The workshop was designed to assist the University to finalise its Institutional Self- Evaluation Report (SER) and Portfolio of Evidence (PoE) due to be submitted to the  CHE by 15 July 2022. UKZN Vice-Chancellor and Principal, Professor Nana Poku notified the University community of the ongoing Institutional Audit as Reflexive Praxis (IARP) experience in July 2021.

In his welcome address, Deputy Vice-Chancellor: Teaching and Learning Professor Sandile Songca said the IARP process, which started last year, has four focus areas. Focus Area 1 report, the Institutional Profile, is completed in draft form but Focus areas 2, 3 and 4 are ongoing. He said the University is working hard with the Colleges to gather evidence and, with students settling in, they will also be able to contribute to the rest of the focus areas. He said input from alumni and external stakeholders is also required.

The CHE’s IARP is designed for introspection and preparation. Taken as a whole, the four focus areas and 16 standards provide an avenue for individual and collective self-interrogation as a form of assessment and evaluation. The outcome of the UKZN IARP will determine whether the Institution’s quality management systems and the manner in which it assures the quality of those systems reveals UKZN as (1) non- functional, (2) needing substantial improvement, (3) functional or (4) mature.

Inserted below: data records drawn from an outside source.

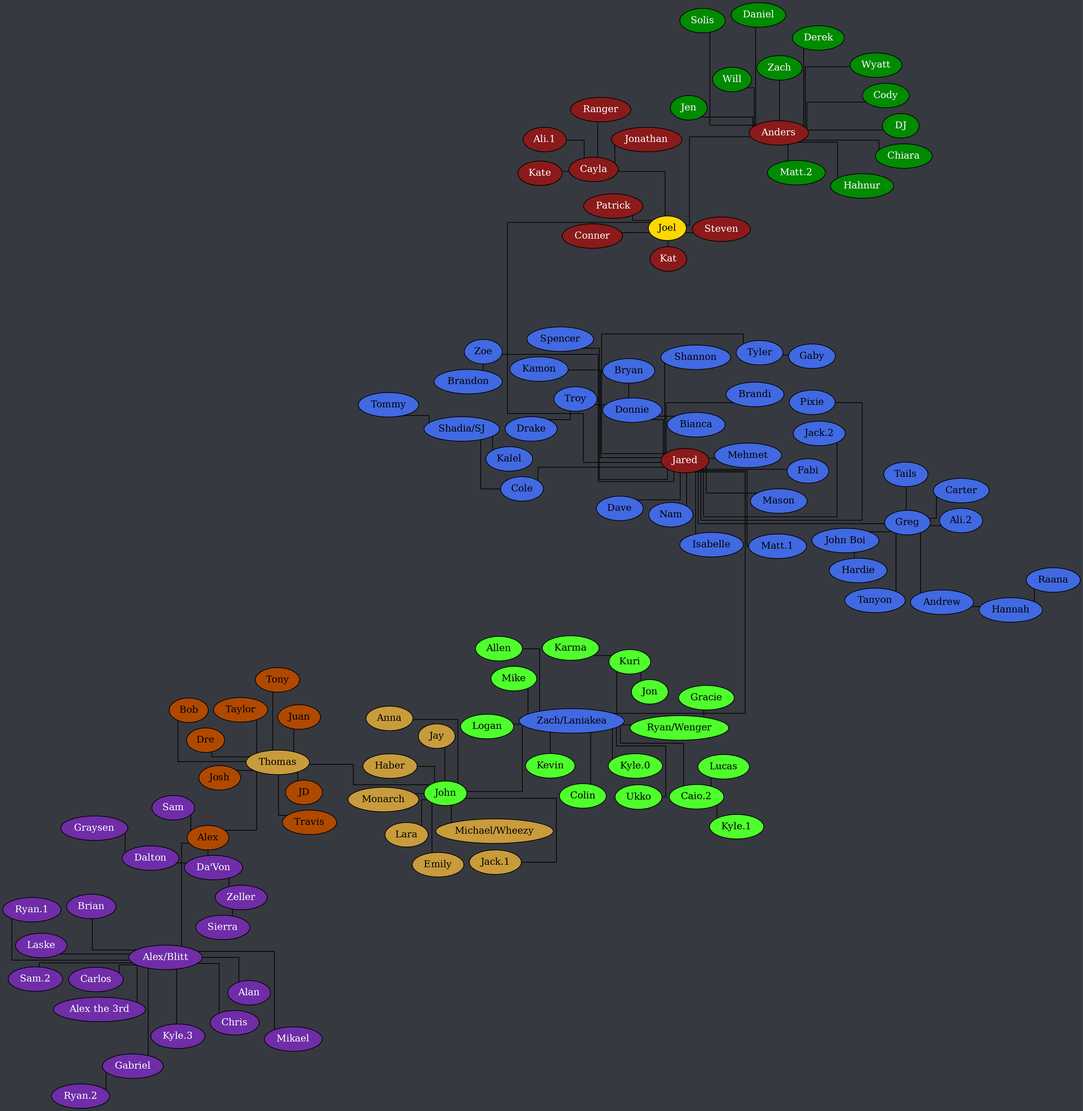
Above: tree.png in Documidas/CoronaCatzFamilyTree (Graphviz), before the change. Its source is kept beside it as tree.dot.
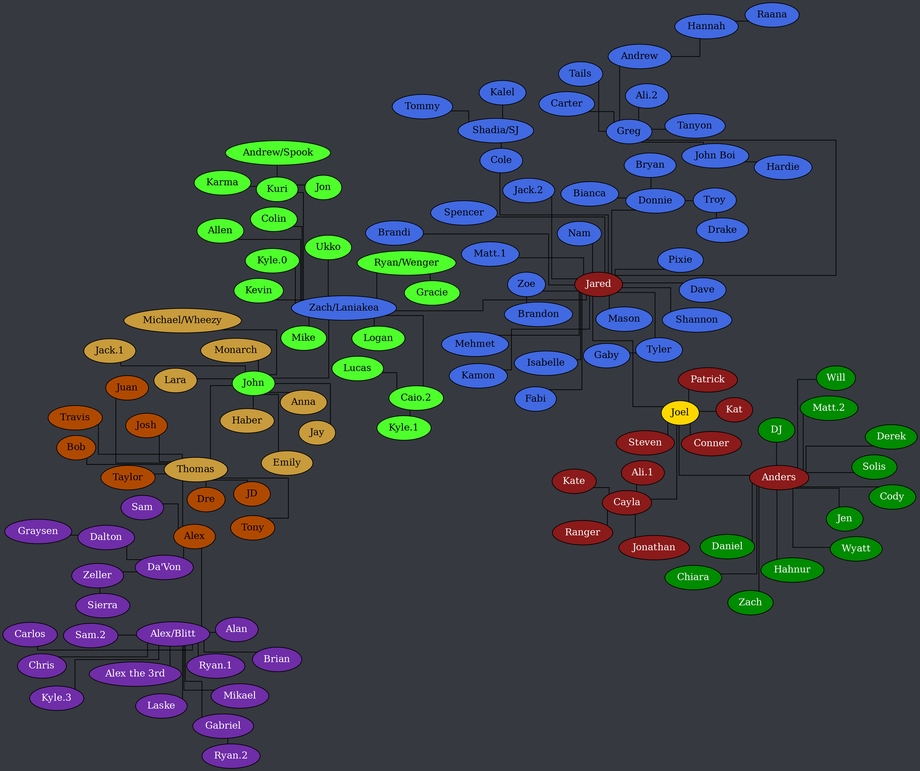
After the commit.

Commit message:
Add Andrew/Spook

The edit, as a diff of the source:
```diff
@@ -92,6 +92,7 @@
 
 		"Caio.2" -- "Kyle.1";
 		"Caio.2" -- Lucas;
+		Kuri -- "Andrew/Spook";
 		Kuri -- Jon;
 		Kuri -- Karma;
 		"Ryan/Wenger" -- Gracie;
```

This determination will show how UKZN is perceived under the new South African Higher Education Quality Assurance Framework (QAF) which will be rolled out in 2024.

Director of Institutional Audits at CHE, Dr Britta Zawada presented an overview of the IARP, its principles, quality management and assurance in Higher Education Institutions (HEIs), audits  with a review methodology, what takes place after the audit and how institutions can reflect on their IARP processes.

Zawada explained that during the IARP process, (a) HEIs must determine the time period for self-evaluation. Either a five-year or seven-year period is suggested. The time period must include the 2020/21 timeframe to report on how HEIs handled learning and teaching with the onset of the COVID pandemic. In the SER, (b) HEIs are given an opportunity to present narrative and evidence (PoE) to support how the 16 standards of IARP are being addressed. HEIs must (c) reflect on the IARP process itself with evidence; and (d) the SER must be an honest but constructive report supported by credible evidence in the PoE.

Once the draft IA report by the panel has been approved by CHE, HEIs would need to submit an IA improvement plan to the HEQC based on the recommendations with timeframes, and subsequent regular reporting.

Zawada highlighted the do's and don’ts of gathering evidence and presenting the report, and said a good SER must be recognised by every member of the University community and reflect staff and students’ realities. Songca added that ‘this is why it is critical for all students and staff – academics and professional services staff, to contribute to the Professional Services Working Group and the four College Working Groups. We will soon have a dedicated IARP website for deeper engagement. Meanwhile, please contact Ms Corlia Ogle on to share your current quality management and quality assurance experiences'.

Words: Sithembile Shabangu

Photograph: Albert Hirasen

author : .
author email : .